__Your instructions__: Produce a copy of every line in the records that holds the string "prev".

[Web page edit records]
* * * *

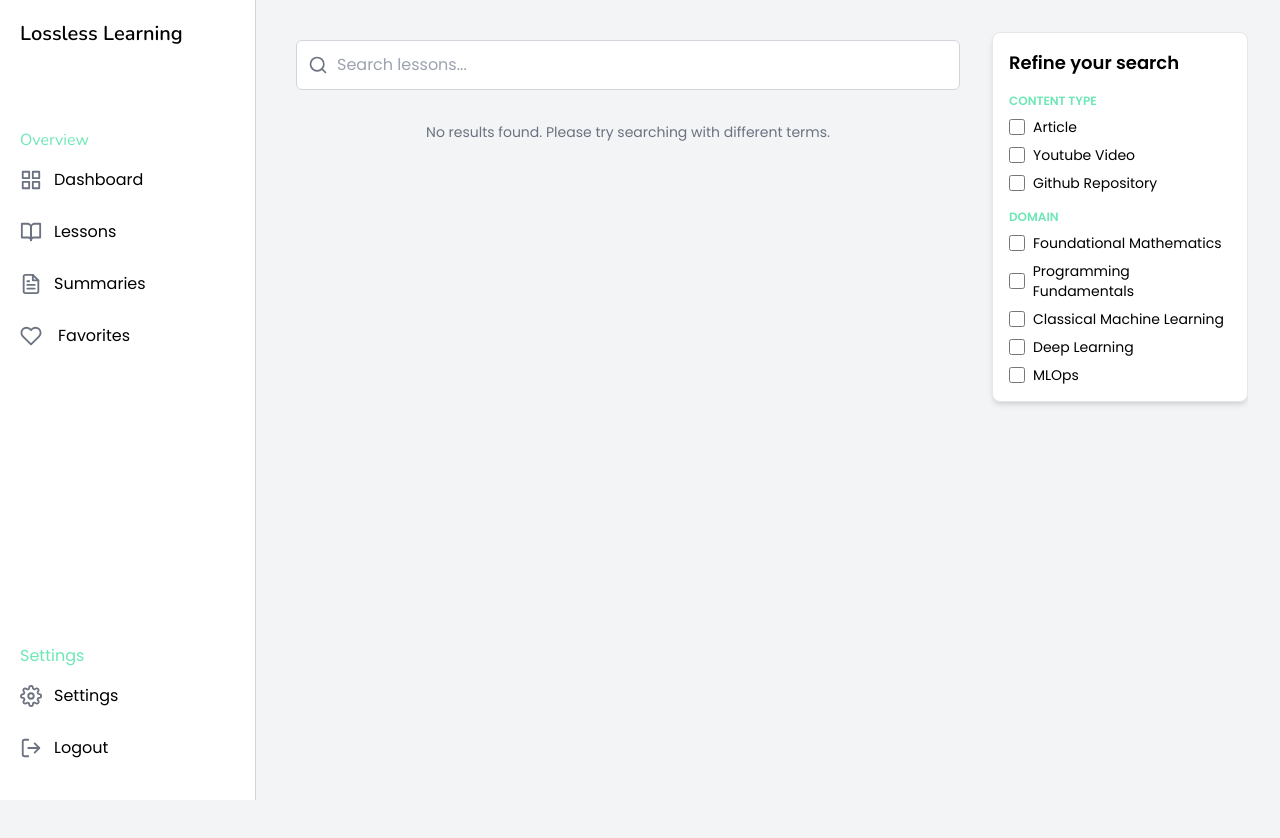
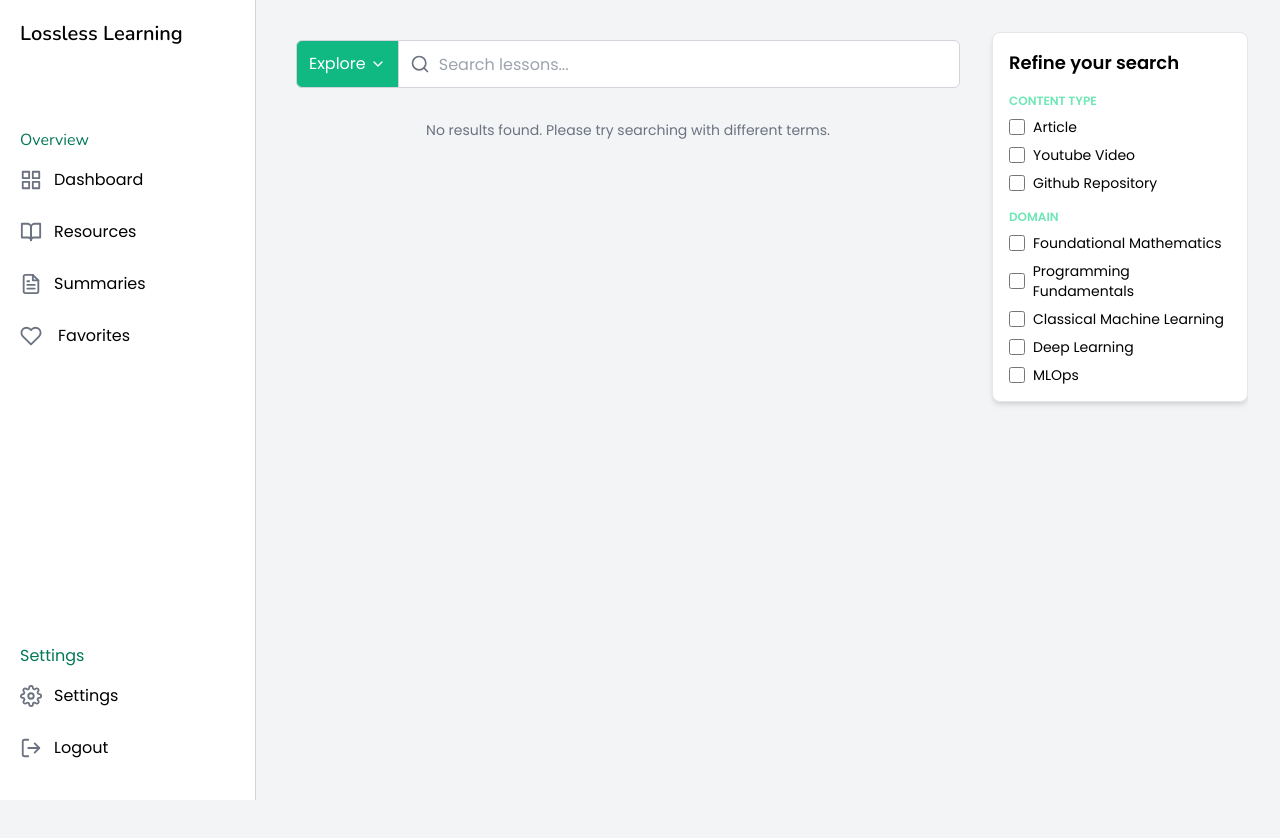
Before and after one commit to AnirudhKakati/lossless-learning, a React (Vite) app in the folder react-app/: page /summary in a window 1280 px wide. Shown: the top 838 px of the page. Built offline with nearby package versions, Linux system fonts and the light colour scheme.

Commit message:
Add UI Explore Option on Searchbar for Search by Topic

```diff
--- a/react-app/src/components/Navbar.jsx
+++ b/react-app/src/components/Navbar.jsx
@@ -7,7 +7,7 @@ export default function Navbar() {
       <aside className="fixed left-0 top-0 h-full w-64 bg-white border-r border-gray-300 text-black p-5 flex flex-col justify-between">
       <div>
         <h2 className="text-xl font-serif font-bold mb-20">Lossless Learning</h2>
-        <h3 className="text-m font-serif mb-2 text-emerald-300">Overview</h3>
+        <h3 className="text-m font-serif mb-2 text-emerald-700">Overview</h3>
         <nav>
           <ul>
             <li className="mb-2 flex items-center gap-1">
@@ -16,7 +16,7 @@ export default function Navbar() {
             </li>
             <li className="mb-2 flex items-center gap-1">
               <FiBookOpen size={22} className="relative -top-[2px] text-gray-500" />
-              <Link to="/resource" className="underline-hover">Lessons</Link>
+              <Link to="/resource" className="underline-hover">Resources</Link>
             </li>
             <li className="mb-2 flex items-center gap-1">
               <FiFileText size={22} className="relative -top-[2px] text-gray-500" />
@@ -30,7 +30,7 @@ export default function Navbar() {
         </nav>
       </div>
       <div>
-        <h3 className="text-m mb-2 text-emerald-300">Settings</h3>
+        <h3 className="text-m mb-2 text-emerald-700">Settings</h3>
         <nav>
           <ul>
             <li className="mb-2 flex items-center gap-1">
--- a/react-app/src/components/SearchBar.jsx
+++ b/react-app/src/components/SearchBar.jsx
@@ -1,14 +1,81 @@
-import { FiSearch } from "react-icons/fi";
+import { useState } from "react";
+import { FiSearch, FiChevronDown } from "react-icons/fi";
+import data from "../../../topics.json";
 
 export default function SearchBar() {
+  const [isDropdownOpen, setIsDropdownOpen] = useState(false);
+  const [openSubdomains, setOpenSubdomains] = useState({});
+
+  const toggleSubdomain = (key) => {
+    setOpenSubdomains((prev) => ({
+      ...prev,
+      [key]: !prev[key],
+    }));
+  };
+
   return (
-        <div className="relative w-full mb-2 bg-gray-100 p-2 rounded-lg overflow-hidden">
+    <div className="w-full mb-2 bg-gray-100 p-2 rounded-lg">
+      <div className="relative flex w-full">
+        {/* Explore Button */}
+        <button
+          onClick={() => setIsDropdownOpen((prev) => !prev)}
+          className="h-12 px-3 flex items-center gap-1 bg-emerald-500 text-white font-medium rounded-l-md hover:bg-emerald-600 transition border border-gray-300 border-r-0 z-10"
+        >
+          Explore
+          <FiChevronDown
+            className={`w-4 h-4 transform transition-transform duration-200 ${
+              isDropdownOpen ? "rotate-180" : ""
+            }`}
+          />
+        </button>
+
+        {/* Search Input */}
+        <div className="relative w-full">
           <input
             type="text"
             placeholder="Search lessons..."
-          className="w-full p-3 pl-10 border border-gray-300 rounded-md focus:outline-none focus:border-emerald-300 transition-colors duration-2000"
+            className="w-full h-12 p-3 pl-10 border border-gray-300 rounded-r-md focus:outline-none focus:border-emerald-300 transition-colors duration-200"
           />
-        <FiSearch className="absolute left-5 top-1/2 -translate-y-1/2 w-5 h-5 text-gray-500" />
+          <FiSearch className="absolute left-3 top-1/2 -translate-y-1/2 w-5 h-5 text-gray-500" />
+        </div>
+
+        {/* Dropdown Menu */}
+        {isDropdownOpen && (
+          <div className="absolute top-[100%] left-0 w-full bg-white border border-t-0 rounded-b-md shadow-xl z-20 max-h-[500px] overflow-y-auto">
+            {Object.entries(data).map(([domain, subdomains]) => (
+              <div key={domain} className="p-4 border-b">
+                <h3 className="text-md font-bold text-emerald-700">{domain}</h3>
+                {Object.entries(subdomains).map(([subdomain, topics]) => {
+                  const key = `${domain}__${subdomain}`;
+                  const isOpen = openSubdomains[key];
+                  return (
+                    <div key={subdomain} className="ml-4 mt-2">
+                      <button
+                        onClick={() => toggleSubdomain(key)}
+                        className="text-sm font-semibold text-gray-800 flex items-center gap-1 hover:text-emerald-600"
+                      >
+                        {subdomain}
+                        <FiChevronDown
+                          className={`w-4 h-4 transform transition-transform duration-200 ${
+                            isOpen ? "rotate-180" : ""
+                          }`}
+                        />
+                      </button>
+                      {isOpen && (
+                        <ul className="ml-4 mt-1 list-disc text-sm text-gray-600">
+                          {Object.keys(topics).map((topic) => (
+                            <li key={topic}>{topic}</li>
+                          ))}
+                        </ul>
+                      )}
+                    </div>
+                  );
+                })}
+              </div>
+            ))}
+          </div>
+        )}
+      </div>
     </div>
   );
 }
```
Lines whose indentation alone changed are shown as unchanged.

* * * *

__Answer space__:
+    setOpenSubdomains((prev) => ({
+      ...prev,
+      [key]: !prev[key],
+          onClick={() => setIsDropdownOpen((prev) => !prev)}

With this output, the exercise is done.